told the story of a wounded soldier dying a similar kind of death and he  
recited the very lines."
 
-- in Latin. It was all pretty moving, if you were on Lucan's side (For the 
 Establishment, he was a mere traitor, and 'high traitor' at that). 
 
Alas, P. Asso (in "A commentary on Lucan's "De Bello Civili IV") has  so 
far vainly tried to locate Lucan's last words in his work but no passage  in 
Lucan's extant poem exactly matches Tacitus's description.
 
"Lucan wrote so much that to find the lines means one would have to go  
through his enormous body of poetry."
 
Lucan's father was involved in the proscription, for the record -- and  

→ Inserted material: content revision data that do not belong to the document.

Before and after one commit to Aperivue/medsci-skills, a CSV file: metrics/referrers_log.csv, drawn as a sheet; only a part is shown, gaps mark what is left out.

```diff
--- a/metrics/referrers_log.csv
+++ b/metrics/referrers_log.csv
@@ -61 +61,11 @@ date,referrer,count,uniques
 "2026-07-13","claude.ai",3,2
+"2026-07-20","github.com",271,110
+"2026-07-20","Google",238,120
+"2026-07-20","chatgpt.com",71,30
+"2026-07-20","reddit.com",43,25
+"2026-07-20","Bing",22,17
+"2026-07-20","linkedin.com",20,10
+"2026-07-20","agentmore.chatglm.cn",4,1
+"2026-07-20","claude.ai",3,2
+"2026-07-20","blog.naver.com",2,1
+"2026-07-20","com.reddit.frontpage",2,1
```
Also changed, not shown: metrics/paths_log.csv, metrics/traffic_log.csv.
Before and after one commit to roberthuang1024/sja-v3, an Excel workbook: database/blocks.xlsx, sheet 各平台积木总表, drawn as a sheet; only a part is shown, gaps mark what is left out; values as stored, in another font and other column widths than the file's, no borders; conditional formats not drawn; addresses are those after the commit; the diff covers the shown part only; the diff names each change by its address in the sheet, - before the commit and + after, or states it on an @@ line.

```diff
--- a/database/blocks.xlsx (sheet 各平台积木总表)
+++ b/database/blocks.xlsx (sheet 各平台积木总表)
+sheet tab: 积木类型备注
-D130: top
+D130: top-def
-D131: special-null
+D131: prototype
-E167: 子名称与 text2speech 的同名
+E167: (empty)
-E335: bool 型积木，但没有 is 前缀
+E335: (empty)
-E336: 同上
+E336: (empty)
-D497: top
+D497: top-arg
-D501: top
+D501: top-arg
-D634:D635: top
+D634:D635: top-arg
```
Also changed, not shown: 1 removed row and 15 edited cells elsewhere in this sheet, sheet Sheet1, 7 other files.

died without any recitation -- but his mother ("wicked" in her son's words)  
miraculously escaped (from Rome). 
 
Statius's poem about Lucan was addressed to Lucan's (not  Statius's) widow, 
who was called Polla Argentaria, upon the occasion of  Lucan's birthday 
during the reign of Domitian (Silvae, ii.7, the Genethliacon  Lucani).

Cheers,
 
Speranza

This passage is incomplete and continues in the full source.